British Government had no firm allies

British government made it clear to the French that French aid to Republicans would stop Britain honouring Locarno. French backed down. The USA was neutral. The USSR was communist.

The League of Nations was considered weak.

The League of Nations was so discredited after the Abyssinian crisis of 1935 that no member state referred the issue of the Anschluss to the League.

Weak Economy

Financial constraints on British government. After 1938, rearmament produced new jobs but put pressure on scare resources.

The Anschluss

slide22
British public were shocked by Nazi methods but there was no desire to go to war over a country whose population comprised ethnic Germans, a good proportion of whom enthusiastically favoured union.
  • [Ian Kershaw, Making Friends with Hitler, 2004]

The Anschluss

slide23
The British feared war
  • 11th March 1938: British ambassador in Berlin protested to the German Foreign Minister but admitted “verbal protests without the resolute intention to use force were not going to stop the German troops.
  • 14th March 1938: Chamberlain told the House of Commons “…nothing could have prevented this action by Germany unless we and others with us had been prepared to use force to prevent it”.
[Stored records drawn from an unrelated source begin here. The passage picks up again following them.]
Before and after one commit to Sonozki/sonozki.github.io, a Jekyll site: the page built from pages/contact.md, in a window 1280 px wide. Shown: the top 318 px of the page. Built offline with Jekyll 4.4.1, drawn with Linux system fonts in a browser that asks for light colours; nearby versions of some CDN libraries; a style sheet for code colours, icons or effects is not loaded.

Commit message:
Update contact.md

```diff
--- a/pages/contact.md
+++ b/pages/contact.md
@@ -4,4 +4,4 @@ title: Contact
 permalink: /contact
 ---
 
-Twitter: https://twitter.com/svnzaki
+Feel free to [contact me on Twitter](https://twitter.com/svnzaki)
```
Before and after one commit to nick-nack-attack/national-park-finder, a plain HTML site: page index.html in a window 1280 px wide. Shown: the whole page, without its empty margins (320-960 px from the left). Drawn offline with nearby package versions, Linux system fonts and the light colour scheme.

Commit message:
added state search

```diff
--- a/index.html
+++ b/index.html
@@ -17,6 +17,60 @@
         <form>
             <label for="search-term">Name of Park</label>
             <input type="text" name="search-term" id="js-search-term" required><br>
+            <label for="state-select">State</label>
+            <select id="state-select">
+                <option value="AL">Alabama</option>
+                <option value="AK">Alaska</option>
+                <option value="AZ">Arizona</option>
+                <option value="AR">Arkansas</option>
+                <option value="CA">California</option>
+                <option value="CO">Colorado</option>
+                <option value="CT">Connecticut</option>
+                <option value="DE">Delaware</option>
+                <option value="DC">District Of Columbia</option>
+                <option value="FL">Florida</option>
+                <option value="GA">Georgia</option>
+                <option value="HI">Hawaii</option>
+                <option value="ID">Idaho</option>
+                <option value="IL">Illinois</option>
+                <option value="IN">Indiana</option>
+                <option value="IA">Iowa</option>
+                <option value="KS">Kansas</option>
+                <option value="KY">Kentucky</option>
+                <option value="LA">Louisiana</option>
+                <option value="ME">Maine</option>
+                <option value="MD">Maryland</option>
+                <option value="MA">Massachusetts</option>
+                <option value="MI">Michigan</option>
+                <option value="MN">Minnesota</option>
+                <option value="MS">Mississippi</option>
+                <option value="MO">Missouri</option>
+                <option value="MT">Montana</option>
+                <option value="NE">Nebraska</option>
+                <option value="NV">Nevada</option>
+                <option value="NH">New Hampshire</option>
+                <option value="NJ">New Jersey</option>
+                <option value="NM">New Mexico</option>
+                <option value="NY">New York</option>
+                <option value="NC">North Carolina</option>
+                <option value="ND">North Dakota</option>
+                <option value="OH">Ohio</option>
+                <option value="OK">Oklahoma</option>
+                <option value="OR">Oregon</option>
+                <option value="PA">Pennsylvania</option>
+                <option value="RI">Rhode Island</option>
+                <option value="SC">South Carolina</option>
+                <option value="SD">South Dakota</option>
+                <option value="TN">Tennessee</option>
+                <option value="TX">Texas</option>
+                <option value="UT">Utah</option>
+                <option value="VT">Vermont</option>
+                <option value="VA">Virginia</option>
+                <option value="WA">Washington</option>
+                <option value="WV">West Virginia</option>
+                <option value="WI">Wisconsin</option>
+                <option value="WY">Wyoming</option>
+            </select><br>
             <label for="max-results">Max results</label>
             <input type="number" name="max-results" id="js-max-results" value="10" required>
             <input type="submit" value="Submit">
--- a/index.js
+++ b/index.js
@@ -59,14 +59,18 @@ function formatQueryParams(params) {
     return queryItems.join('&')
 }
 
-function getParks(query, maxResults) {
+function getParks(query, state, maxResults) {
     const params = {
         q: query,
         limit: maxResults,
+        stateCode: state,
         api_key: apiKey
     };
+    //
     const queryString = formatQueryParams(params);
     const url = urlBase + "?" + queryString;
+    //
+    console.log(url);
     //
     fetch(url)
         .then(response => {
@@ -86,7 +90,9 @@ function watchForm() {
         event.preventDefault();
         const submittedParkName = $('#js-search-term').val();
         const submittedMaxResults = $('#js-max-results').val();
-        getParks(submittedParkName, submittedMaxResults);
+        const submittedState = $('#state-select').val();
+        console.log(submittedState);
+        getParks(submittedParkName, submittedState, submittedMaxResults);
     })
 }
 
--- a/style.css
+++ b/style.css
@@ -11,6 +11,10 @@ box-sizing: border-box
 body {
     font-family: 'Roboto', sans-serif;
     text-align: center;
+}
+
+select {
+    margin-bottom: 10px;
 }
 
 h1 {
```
The Anschluss

slide24

Criticisms of Government Policy

  • Churchill stressed:
  • The geographical importance of Austria.
  • Control of this region gave the Nazis access the valuable communication routes in South-East Europe – roads, rivers and by rail.
  • Expanded military power.
  • Increased economic strength.

The Anschluss
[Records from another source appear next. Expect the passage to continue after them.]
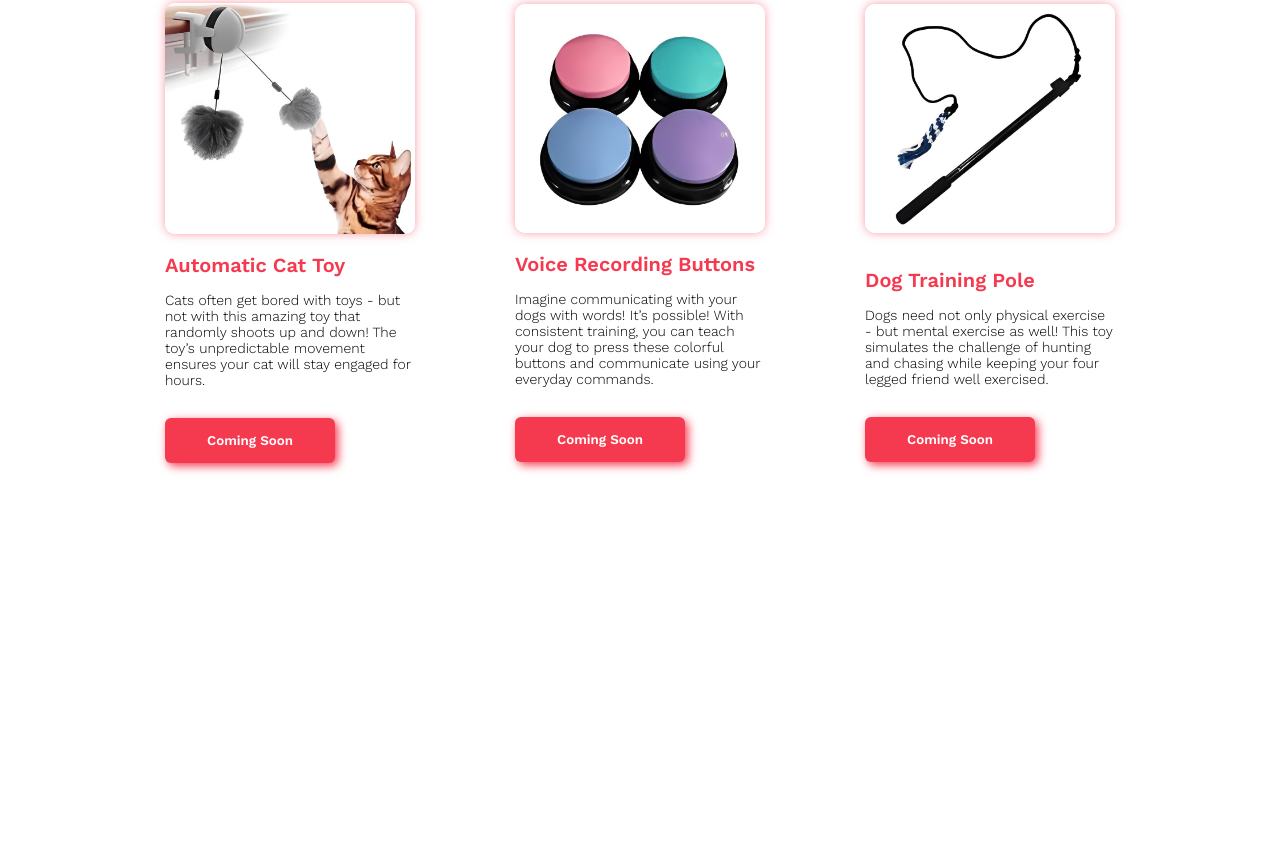
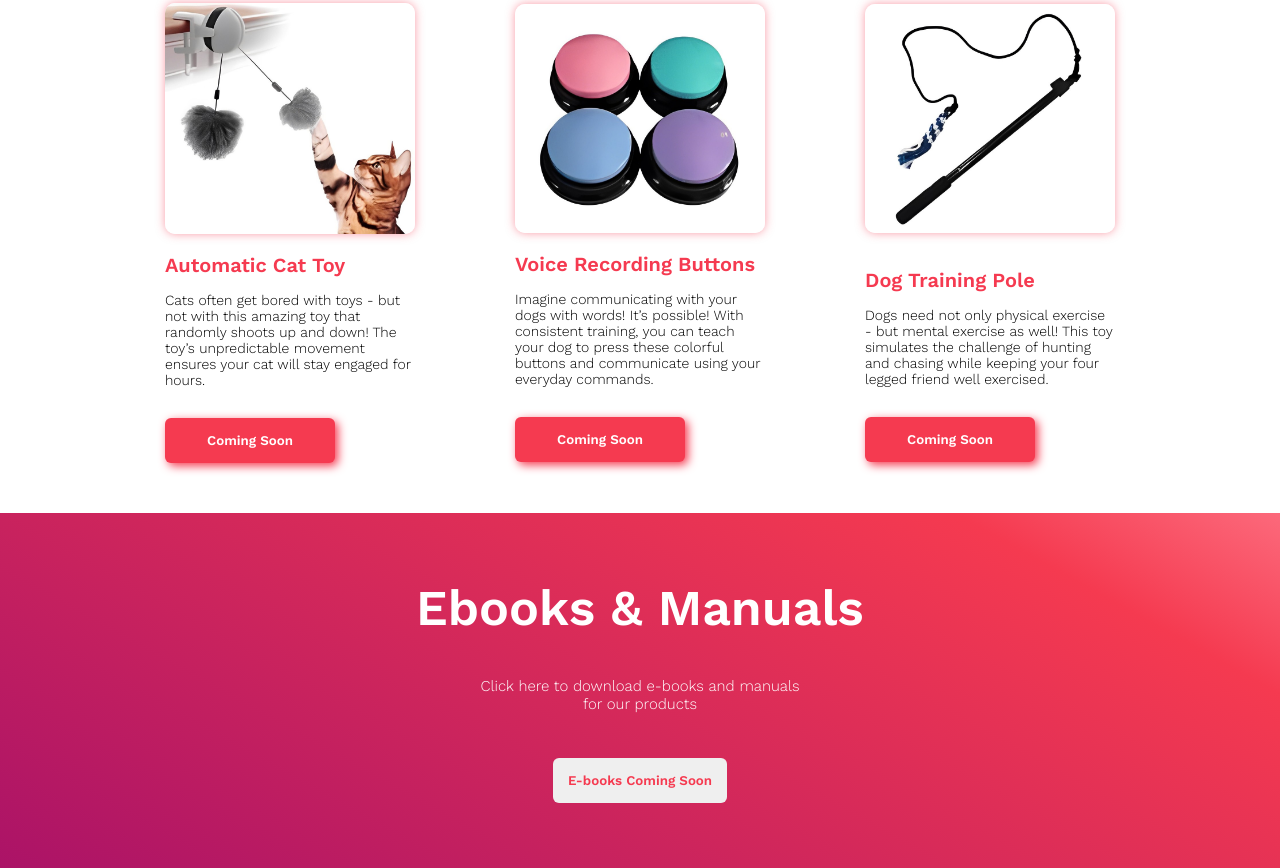
Before and after one commit to SantiNoccetti/Trabajo2, a plain HTML site: page index.html in a window 1280 px wide. Shown: the part 959-1827 px from the top of the page. Before the commit the page ends 1472 px from the top, so only its background shows below. Drawn offline with nearby package versions, Linux system fonts and the light colour scheme.

Commit message:
Seccion Ebooks terminado

```diff
--- a/estilo.css
+++ b/estilo.css
@@ -65,7 +65,7 @@ main:before{
     position: absolute;
     top: 7px;
     left: 0;
-    background: linear-gradient(45deg,#C94970,#F53A50);
+    background: linear-gradient(29deg, #C94970 0%, #AB1367 0%, #F53A50 83%, #FC697B);
     opacity: 0.8;
     z-index: 2;
 }
@@ -161,3 +161,46 @@ main:before{
     width: 250px;
     height: 229px;
 }
+
+
+.manual{
+    background: linear-gradient(29deg, #C94970 0%, #AB1367 0%, #F53A50 83%, #FC697B);
+    width: 100%;
+    height: auto;
+    opacity: 1;
+    display: flex;
+    justify-content: center;
+    align-items: center;
+}
+.manual div{
+    display: flex;
+    justify-content: center;
+    align-items: center;
+    flex-direction: column;
+}
+.manual h1{
+    margin-top: 65px;
+    font-size: 50px;
+}
+.manual h3{
+    display: flex;
+    justify-content: center;
+    align-items: center;
+    width: 340px;
+    font-size: 15px;
+    text-align: center;
+    margin-top: 40px;
+    margin-bottom: 25px;
+}
+.manual button{
+    margin-top: 20px;
+    padding: 15px;
+    border: 1px;
+    border-radius: 6px;
+    font-family: 'Work Sans', sans-serif;
+    font-weight: 600;
+    color:#F53A50;
+    border-style: none;
+    cursor: pointer;
+    margin-bottom: 65px;
+}
--- a/index.html
+++ b/index.html
@@ -88,6 +88,16 @@
         </div>
 
     </section>
+
+    <section class="manual">
+
+        <div>
+            <h1>Ebooks & Manuals</h1>
+            <h3>Click here to download e-books and manuals for our products</h3>
+            <button>E-books Coming Soon</button>
+        </div>
+
+    </section>
     <footer>
 
     </footer>
```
slide25

How useful is the following source for investigating the events surrounding the Anschluss, March 1938?

The Anschluss

slide26

David Low,

London Evening Standard

Friday 18th February 1938

British person is saying:

“Why should we take a stand about someone pushing someone else when it’s all so far away…”

Think about the usefulness of this source in terms of:

Origin

Possible Purpose

Context of the source

Content

Balance

Origin

One week after the meeting between Hitler and Schuschnigg, 3 weeks before the official Anschluss of Austria with Germany.

David Low was a known critic of Government policy, a known anti-appeaser.

The Anschluss

slide27

David Low,

London Evening Standard

Friday 18th February 1938

British person is saying:

“Why should we take a stand about someone pushing someone else when it’s all so far away…”

Possible Purpose

Low is trying to highlight that if Austria falls, other countries are at risk too including Britain.

Spur the British Government into action against the Dictators

The Anschluss

slide28

David Low,

London Evening Standard

Friday 18th February 1938

British person is saying:

“Why should we take a stand about someone pushing someone else when it’s all so far away…”

Content

Points out that Britain does not see the threat.

Highlights the strength and aggressive nature of Germany by drawing the big soldier.

Shows the fall of Austria makes, Czechoslovakia, the Balkans… France and Britain are all vulnerable to German aggression.

France is looking to Britain to stop it.

Hitlers’ hand on the lever, he is dictating the situation

The Anschluss

slide29

David Low,

London Evening Standard

Friday 18th February 1938

British person is saying:

“Why should we take a stand about someone pushing someone else when it’s all so far away…”

Context

Versailles Context

Failed Anschluss of 1934

Details of Hitler and Schuschniggs’ meeting, February 1938 and intended plebiscite.

German rearmament

Rome-Berlin Axis after the Spanish Civil War

The Anschluss

slide30

David Low,

London Evening Standard

Friday 18th February 1938

British person is saying:

“Why should we take a stand about someone pushing someone else when it’s all so far away…”

Balance

This should focus on the reasons why the British Government chose to appease Germany over the issue of the Anschluss.

The Anschluss